- ¼ cup cornstarch
- ¼ cup powdered sugar
- 3 packages gelatin unflavored
- 1 cup ice water divided
- 1 ½ cups granulated sugar
- 1 cup corn syrup
- ½ teaspoon sea salt
- 2 teaspoons vanilla extract
To Make Pops
- 10 oz white chocolate
- ½ cup sprinkles
- Make the marshmallow mix by mixing the ingredients together in a bowl and set aside.
- Add the gelatin and half the water together in a stand mixer and set aside. Attach the whisk attachment to the mixer in the meantime.
- Mix together the remaining water, sugar, corn syrup, and salt in a saucepan and heat on medium-high. Allow to boil for about 10 minutes, or until the mixture reaches 240F.
- Turn on the stand mixer on low and drizzle in the sugar and corn syrup mixture into the bowl. Be careful not to let the mixture splash on the sides or out of the bowl.
- Beat the mixture on medium speed for about 15 minutes, or until the outside of the bowl feels about room temperature. Add in the vanilla and beat for another minute.
- Prepare your containers while the mixer is still beating.
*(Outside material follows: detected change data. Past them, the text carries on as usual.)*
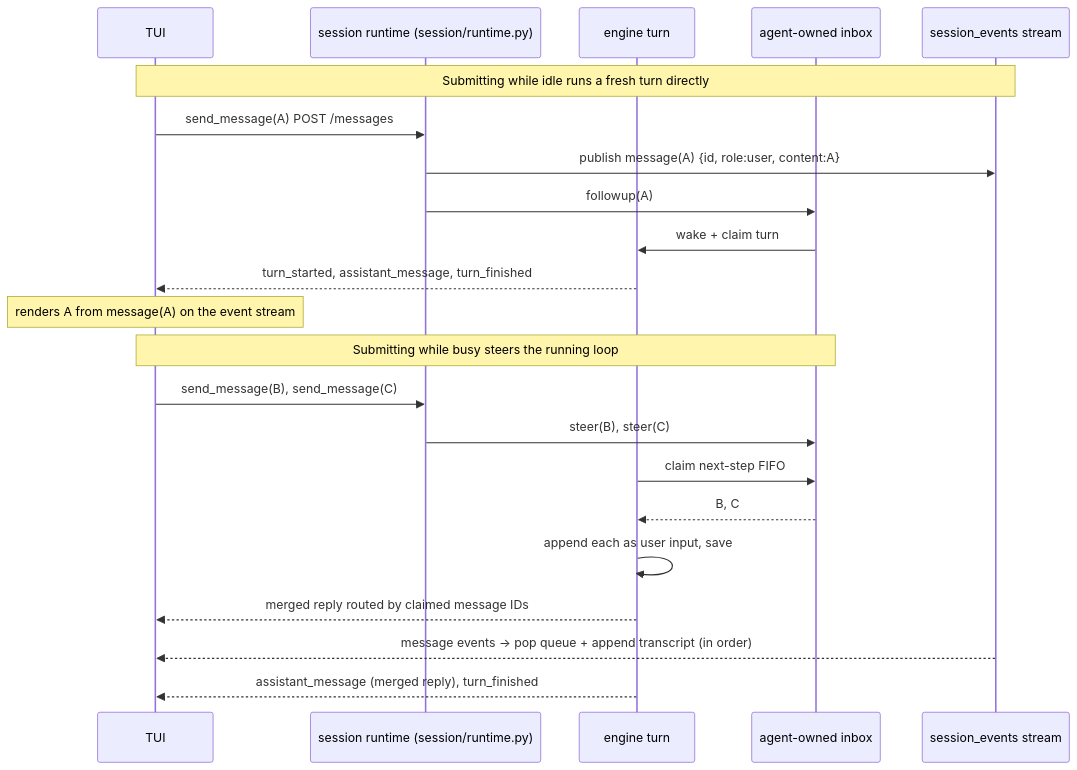
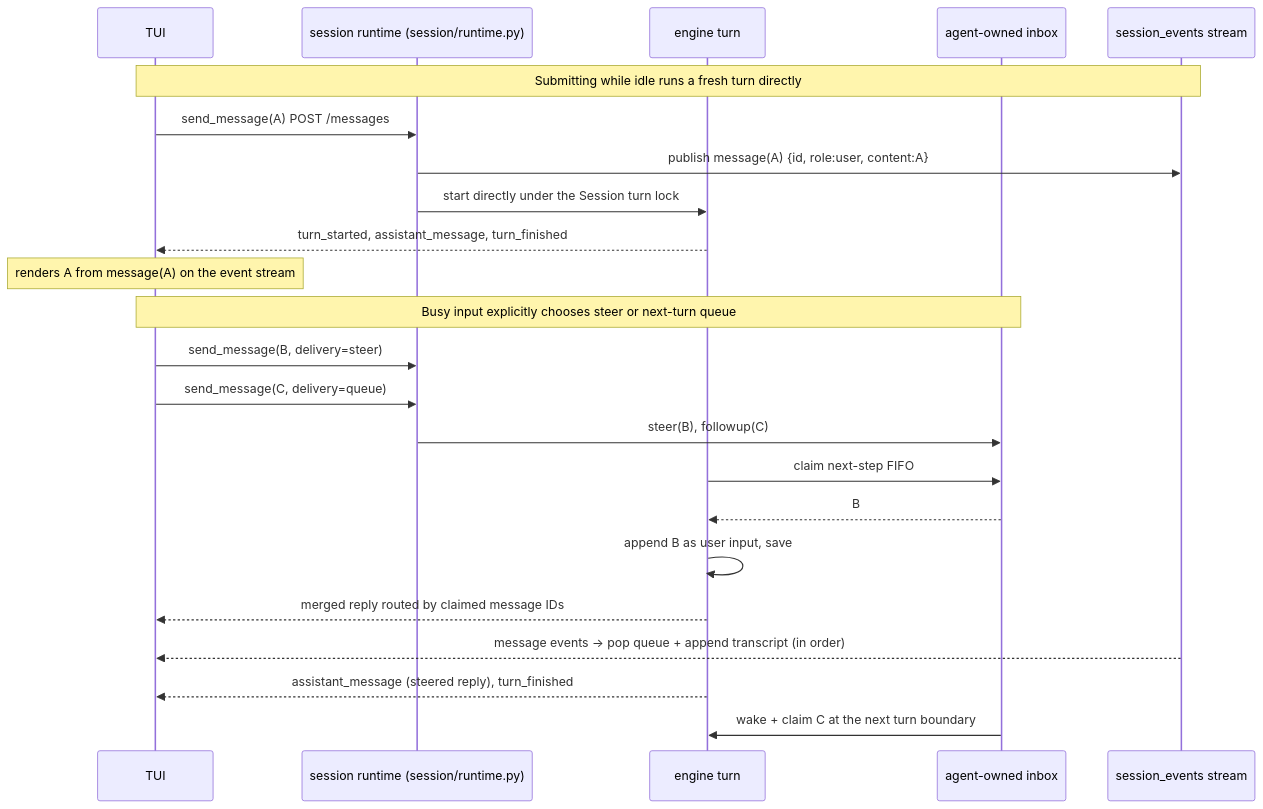
Before and after one commit to dukmu/XBot: the diagram in XBotv2/docs/protocol/protocol.md, drawn with Mermaid. The commit also changed other lines of this file and 75 other files, not shown here.

````diff
--- a/XBotv2/docs/protocol/protocol.md
+++ b/XBotv2/docs/protocol/protocol.md
@@ -268,26 +272,27 @@
 ```mermaid
 sequenceDiagram
     participant TUI
     participant Core as session runtime (session/runtime.py)
     participant Turn as engine turn
     participant Inbox as agent-owned inbox
     participant Ev as session_events stream
 
     Note over TUI,Ev: Submitting while idle runs a fresh turn directly
     TUI->>Core: send_message(A) POST /messages
     Core->>Ev: publish message(A) {id, role:user, content:A}
-    Core->>Inbox: followup(A)
-    Inbox->>Turn: wake + claim turn
+    Core->>Turn: start directly under the Session turn lock
     Turn-->>TUI: turn_started, assistant_message, turn_finished
     Note over TUI: renders A from message(A) on the event stream
 
-    Note over TUI,Inbox: Submitting while busy steers the running loop
-    TUI->>Core: send_message(B), send_message(C)
-    Core->>Inbox: steer(B), steer(C)
+    Note over TUI,Inbox: Busy input explicitly chooses steer or next-turn queue
+    TUI->>Core: send_message(B, delivery=steer)
+    TUI->>Core: send_message(C, delivery=queue)
+    Core->>Inbox: steer(B), followup(C)
     Turn->>Inbox: claim next-step FIFO
-    Inbox-->>Turn: B, C
-    Turn->>Turn: append each as user input, save
+    Inbox-->>Turn: B
+    Turn->>Turn: append B as user input, save
     Turn-->>TUI: merged reply routed by claimed message IDs
     Ev-->>TUI: message events → pop queue + append transcript (in order)
-    Turn-->>TUI: assistant_message (merged reply), turn_finished
+    Turn-->>TUI: assistant_message (steered reply), turn_finished
+    Inbox->>Turn: wake + claim C at the next turn boundary
 ```
````
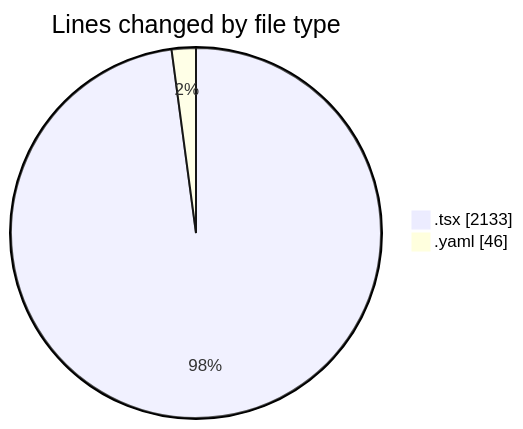
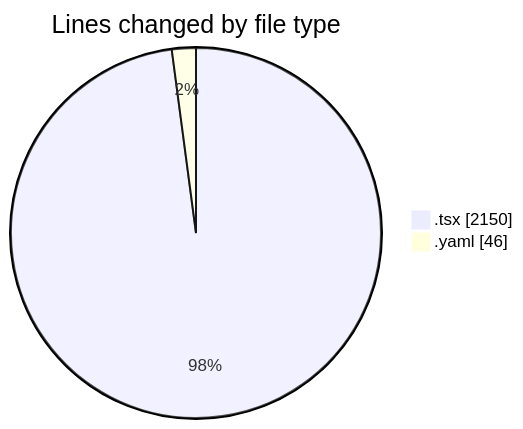
Before and after one commit to momahboobian/code-tracking: the first of 2 diagrams in 2025-11-20/cda/README.md, drawn with Mermaid. The commit also changed other lines of this file and 1 other file, not shown here.

````diff
--- a/2025-11-20/cda/README.md
+++ b/2025-11-20/cda/README.md
@@ -30,6 +30,6 @@
 ```mermaid
 pie showData
 title Lines changed by file type
-".tsx" : 2133
+".tsx" : 2150
 ".yaml" : 46
 ```
````
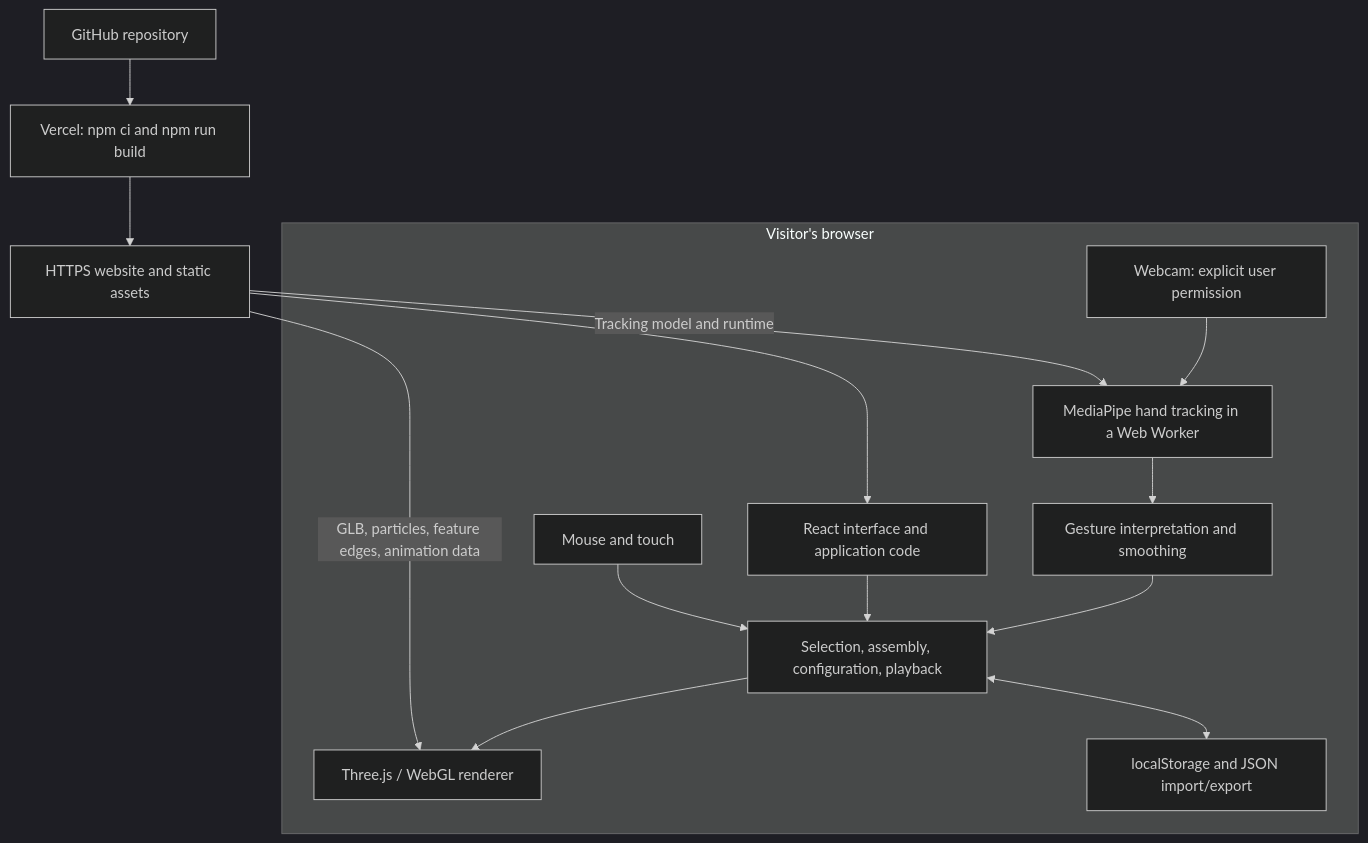
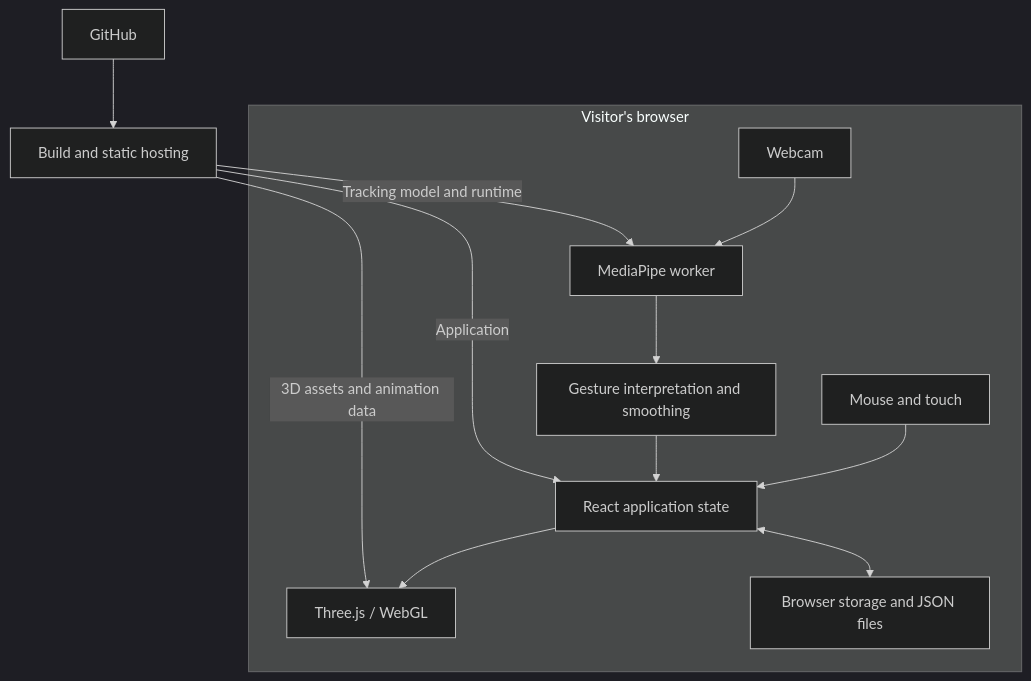
The diagram in README.md (harilama05/orbital-3d-workshop), drawn with Mermaid (dark theme) before and after one commit. The commit also changed other lines of this file, not shown here.

````diff
--- a/README.md
+++ b/README.md
@@ -42,26 +35,15 @@
 ```mermaid
 flowchart TD
-    Repo[GitHub repository] --> Build[Vercel: npm ci and npm run build]
-    Build --> Host[HTTPS website and static assets]
-
+    GitHub --> Vercel[Build and static hosting]
+    Vercel -->|Application| State
+    Vercel -->|Tracking model and runtime| Tracking
+    Vercel -->|3D assets and animation data| Render
     subgraph Browser[Visitor's browser]
-        App[React interface and application code]
-        Camera[Webcam: explicit user permission]
-        Worker[MediaPipe hand tracking in a Web Worker]
-        Gestures[Gesture interpretation and smoothing]
-        Input[Mouse and touch]
-        State[Selection, assembly, configuration, playback]
-        Renderer[Three.js / WebGL renderer]
-        Storage[localStorage and JSON import/export]
-
-        Camera --> Worker --> Gestures --> State
-        App --> State
-        Input --> State
-        State --> Renderer
-        State <--> Storage
+        Camera[Webcam] --> Tracking[MediaPipe worker]
+        Tracking --> Gestures[Gesture interpretation and smoothing]
+        Gestures --> State[React application state]
+        Input[Mouse and touch] --> State
+        State --> Render[Three.js / WebGL]
+        State <--> Storage[Browser storage and JSON files]
     end
-
-    Host --> App
-    Host -->|Tracking model and runtime| Worker
-    Host -->|GLB, particles, feature edges, animation data| Renderer
 ```
````
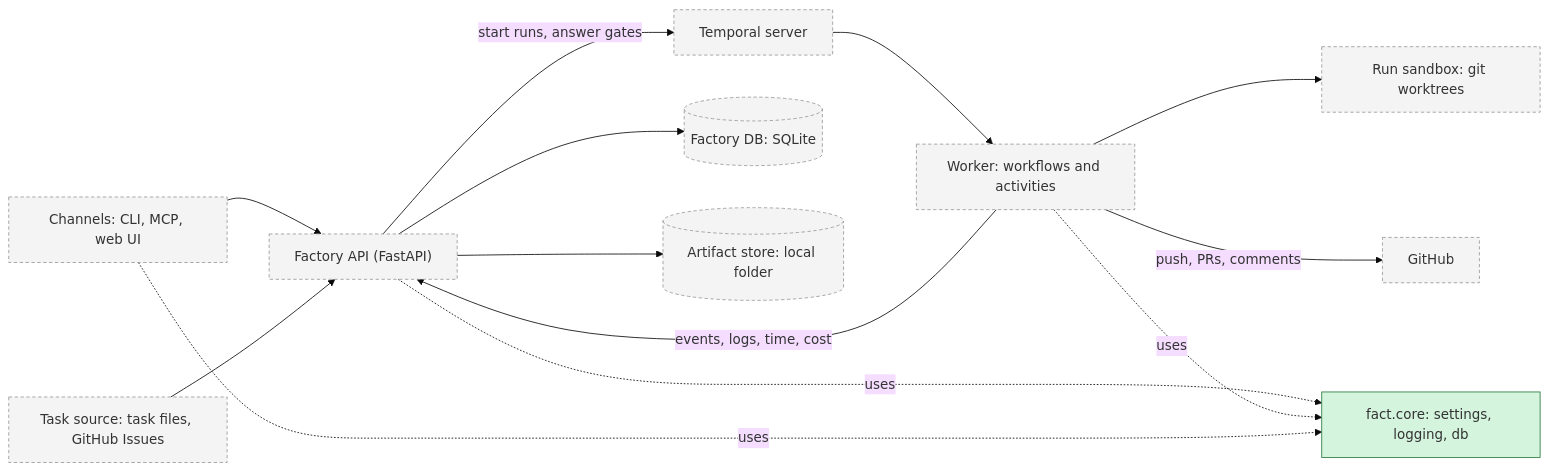
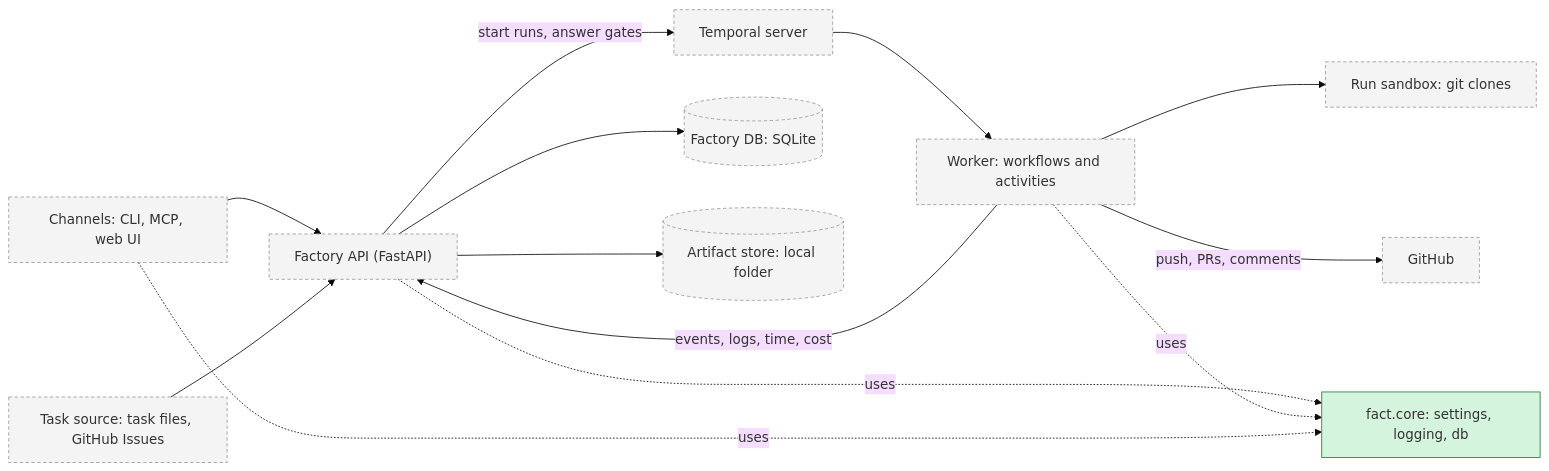
One commit to Kahncode/fact changed the first of 3 diagrams in docs/ARCHITECTURE.md. Above: the diagram before and after it, drawn with Mermaid (base theme). The commit also changed other lines of this file and 60 other files, not shown here.

````diff
--- a/docs/ARCHITECTURE.md
+++ b/docs/ARCHITECTURE.md
@@ -11,20 +11,20 @@
 ```mermaid
 flowchart LR
     CH["Channels: CLI, MCP, web UI"]:::planned --> API["Factory API (FastAPI)"]:::planned
     TS["Task source: task files, GitHub Issues"]:::planned --> API
     API -->|start runs, answer gates| T["Temporal server"]:::planned
     T --> W["Worker: workflows and activities"]:::planned
-    W --> SB["Run sandbox: git worktrees"]:::planned
+    W --> SB["Run sandbox: git clones"]:::planned
     W -->|push, PRs, comments| GH["GitHub"]:::planned
     W -->|events, logs, time, cost| API
     API --> DB[("Factory DB: SQLite")]:::planned
     API --> AS[("Artifact store: local folder")]:::planned
 
     CORE["fact.core: settings, logging, db"]:::exists
     API -.uses.-> CORE
     W -.uses.-> CORE
     CH -.uses.-> CORE
 
     classDef exists fill:#d4f4dd,stroke:#2d7a3e;
     classDef planned fill:#f4f4f4,stroke:#999,stroke-dasharray: 4 3;
 ```
````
Grease 20 small Dixie cups if you are making pops, or grease a 9x9 baking ban and generously coat with the marshmallow mix. If you are using Dixie cups, please make sure the rims of the cups are also greased and coated in the marshmallow mix.
- Once the marshmallows are ready (the mixer is at room temperature and you've added your vanilla), either pour the marshmallows into the pan, or grease an ice cream scoop then coat in the marshmallow mix (or you can attempt to use a greased pipping bag). Use your ice cream scoop to fill the Dixie cups with the marshmallow. Place a lollipop stick in the middle of each Dixie cup. Top with more marshmallow mix (do this for both the pan and Dixie cup method).
- Place on the counter for at least 3 hours, or preferably overnight.
- Remove the marshmallows from the Dixie cups. Or remove the marshmallows from the baking pan and cut into large cubes using a greased knife.
- Place the sprinkles in a bowl. Place a sheet of parchment paper on a flat surface. if you are coating the marshmallow pops.
- Melt the white chocolate by placing in a microwave-safe bowl and heating for 30 seconds at a time and mixing the chocolate between each 30 second interval.
- Working quickly, dip the marshmallows into the white chocolate. Allow it to drip off any excess white chocolate, then dip into the sprinkles. Place on the parchment paper. I found the marshmallow mix dries out the white chocolate quickly, so you don't have a ton of time before you can dip the marshmallows in sprinkles before the chocolate is too hard to stick. You can reheat the white chocolate as needed.